YOUR INSTRUCTIONS: Copy out the records in full, word for word, without pictures.

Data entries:
»»

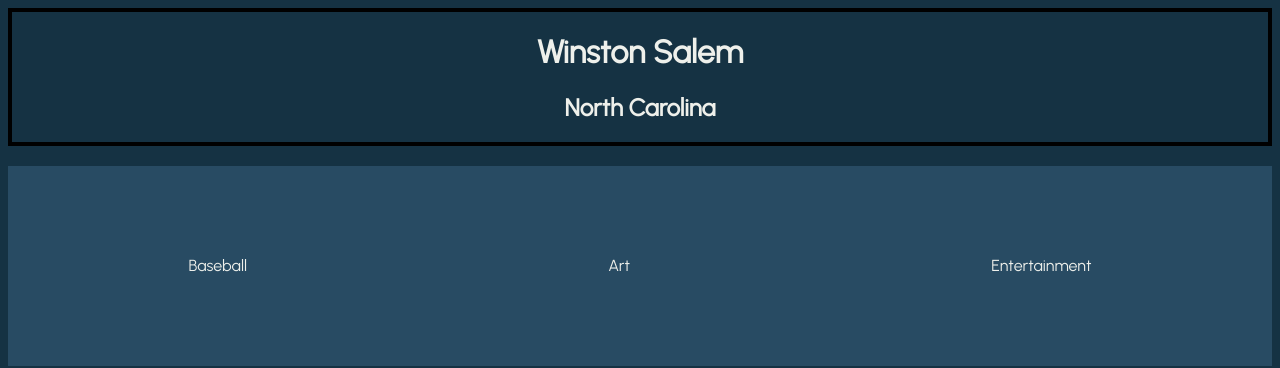
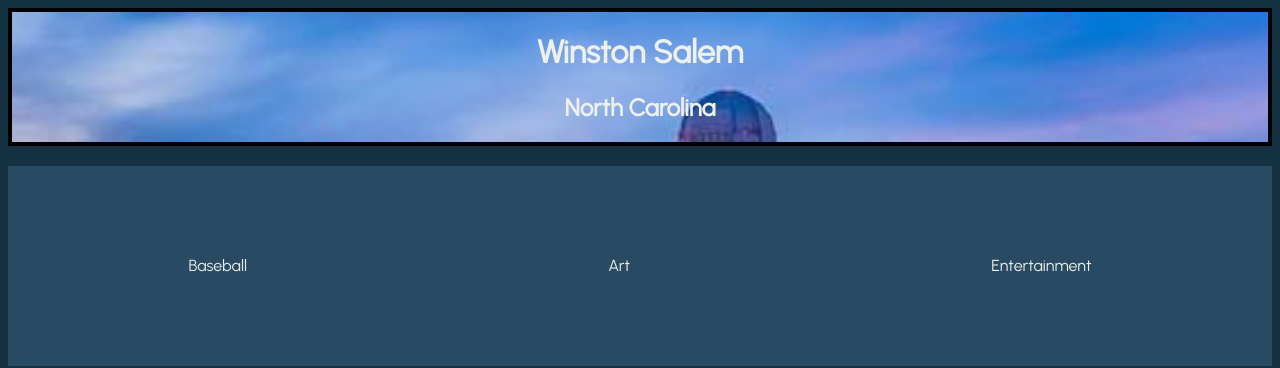
Before and after one commit to seigiakatsuka/hometown-page, a plain HTML site: page index.html in a window 1280 px wide. Shown: the top 368 px of the page. Drawn offline with Linux system fonts and the light colour scheme.

Commit message:
background img added

```diff
--- a/css/styles.css
+++ b/css/styles.css
@@ -19,12 +19,16 @@ body {
 }
 .winston-salem {
   display: block;
-  margin: 0 auto;
-  background-image: url("img/Winston-Salem-NC.jpg");
+  margin: 0;
+  background-image: url("../img/Winston-Salem-NC.jpg");
   background-size: cover;
   border: 4px solid black;
 
 }
+
+
+
+
 
 .attractions {
   display: flex;
@@ -51,10 +55,12 @@ body {
 .minuit-img {
   width: 200px;
   border-radius: 8px;
+
 }
 
 
 .guide-info {
+  padding: auto;
   width: 300px;
 
 }
```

««

RESULT OF THE EXERCISE:
Before and after one commit to seigiakatsuka/hometown-page, a plain HTML site: page index.html in a window 1280 px wide. Shown: the top 368 px of the page. Drawn offline with Linux system fonts and the light colour scheme.

Commit message:
background img added

```diff
--- a/css/styles.css
+++ b/css/styles.css
@@ -19,12 +19,16 @@ body {
 }
 .winston-salem {
   display: block;
-  margin: 0 auto;
-  background-image: url("img/Winston-Salem-NC.jpg");
+  margin: 0;
+  background-image: url("../img/Winston-Salem-NC.jpg");
   background-size: cover;
   border: 4px solid black;
 
 }
+
+
+
+
 
 .attractions {
   display: flex;
@@ -51,10 +55,12 @@ body {
 .minuit-img {
   width: 200px;
   border-radius: 8px;
+
 }
 
 
 .guide-info {
+  padding: auto;
   width: 300px;
 
 }
```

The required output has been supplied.